Social media is often perceived as having a negative impact on the mental health of those who use it.
A growing body of research suggests Facebook can make people feel worse about themselves, while concerns have been raised about the impact of certain online content on people who are susceptible to eating disorders.
However, Facebook’s latest announcement is being lauded as a positive step forward in suicide prevention.
Yesterday, the social media giant outlined a new tool, to be rolled out first in the US, that will “provide more resources, advice and support” to people potentially grappling with suicidal thoughts. The new feature has been developed with guidance from a number of US mental health organisations.
Users will be able to notify Facebook if they see troubling updates and content from their friends appearing in their Newsfeed. These reports will then be reviewed by a trained team, active around the clock, to confirm whether that person is at risk.

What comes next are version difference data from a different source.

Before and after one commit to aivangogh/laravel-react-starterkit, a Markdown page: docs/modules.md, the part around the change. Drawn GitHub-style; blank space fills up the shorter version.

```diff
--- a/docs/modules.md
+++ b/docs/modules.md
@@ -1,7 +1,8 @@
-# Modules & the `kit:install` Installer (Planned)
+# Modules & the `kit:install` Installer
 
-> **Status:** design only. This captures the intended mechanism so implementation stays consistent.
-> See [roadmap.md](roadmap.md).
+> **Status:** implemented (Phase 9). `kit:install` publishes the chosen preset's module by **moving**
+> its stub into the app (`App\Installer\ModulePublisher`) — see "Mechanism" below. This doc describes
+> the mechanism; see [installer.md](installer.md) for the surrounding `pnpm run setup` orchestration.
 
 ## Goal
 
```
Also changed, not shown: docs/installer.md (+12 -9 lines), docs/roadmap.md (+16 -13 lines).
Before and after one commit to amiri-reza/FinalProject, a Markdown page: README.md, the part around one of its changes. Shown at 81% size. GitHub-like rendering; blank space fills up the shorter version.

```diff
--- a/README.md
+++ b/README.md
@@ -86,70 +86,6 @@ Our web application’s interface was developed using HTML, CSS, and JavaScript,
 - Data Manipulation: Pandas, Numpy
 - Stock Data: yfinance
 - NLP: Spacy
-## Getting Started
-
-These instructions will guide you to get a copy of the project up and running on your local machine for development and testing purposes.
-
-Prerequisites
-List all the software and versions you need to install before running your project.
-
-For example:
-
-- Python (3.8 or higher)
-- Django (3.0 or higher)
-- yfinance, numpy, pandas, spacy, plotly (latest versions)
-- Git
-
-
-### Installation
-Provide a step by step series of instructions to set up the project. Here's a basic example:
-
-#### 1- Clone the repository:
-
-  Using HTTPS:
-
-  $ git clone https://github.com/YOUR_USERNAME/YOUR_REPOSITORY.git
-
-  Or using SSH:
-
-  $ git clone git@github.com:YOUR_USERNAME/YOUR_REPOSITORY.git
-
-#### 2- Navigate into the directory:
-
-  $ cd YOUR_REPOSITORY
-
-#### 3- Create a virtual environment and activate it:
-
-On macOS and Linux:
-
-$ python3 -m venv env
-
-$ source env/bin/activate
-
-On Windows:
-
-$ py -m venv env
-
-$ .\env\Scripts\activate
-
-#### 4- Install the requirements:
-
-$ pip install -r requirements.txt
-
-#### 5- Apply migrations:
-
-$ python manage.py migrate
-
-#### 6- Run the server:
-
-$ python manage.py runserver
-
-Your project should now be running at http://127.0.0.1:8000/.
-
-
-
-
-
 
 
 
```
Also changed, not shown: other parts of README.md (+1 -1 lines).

If so, that person will receive a notification from Facebook letting them know a friend is concerned for their wellbeing, and providing links to support services.
The person who flagged the post will also receive access to support resources, including options for them to call or message their distressed friend or reach out for further support.
Georgie Harman, CEO of Beyond Blue, views this as a positive example of a social media platform being proactive about the wellbeing of its users. "Anything that intervenes when someone is in crisis; anything that points people to help and support has to be a good thing. In principle, I think it sounds very promising — at the end of the day, [social media] is not going away, it's where people are and we have to find ways to make it work," she says.
"I think social media platforms absolutely have a responsibility in this space ... when an individual is in a digital environment and is expressing suicidal thoughts or feelings or they're in high distress, there has to be an intervention."
To some, Facebook's reporting feature might sound like a somewhat intrusive approach. The thought of anonymously flagging someone else's post as 'troublesome' is quite confronting, and yet it could be the trigger that person needs to seek crucial support.
Ms Harman says whenever she speaks to people who have contemplated, or attempted, suicide in the past, they always point to a moment in their life where an intervention took place at a critical moment and saved their life — although it might have angered or upset them at the time.
"Someone told me once that sometimes, you have to risk a friendship to save a life," Ms Harman says. "People are very afraid of saying the wrong thing and crossing boundaries in terms of respecting people's privacy ... this is another strategy we can put in the tool kit that helps people get people connected to help."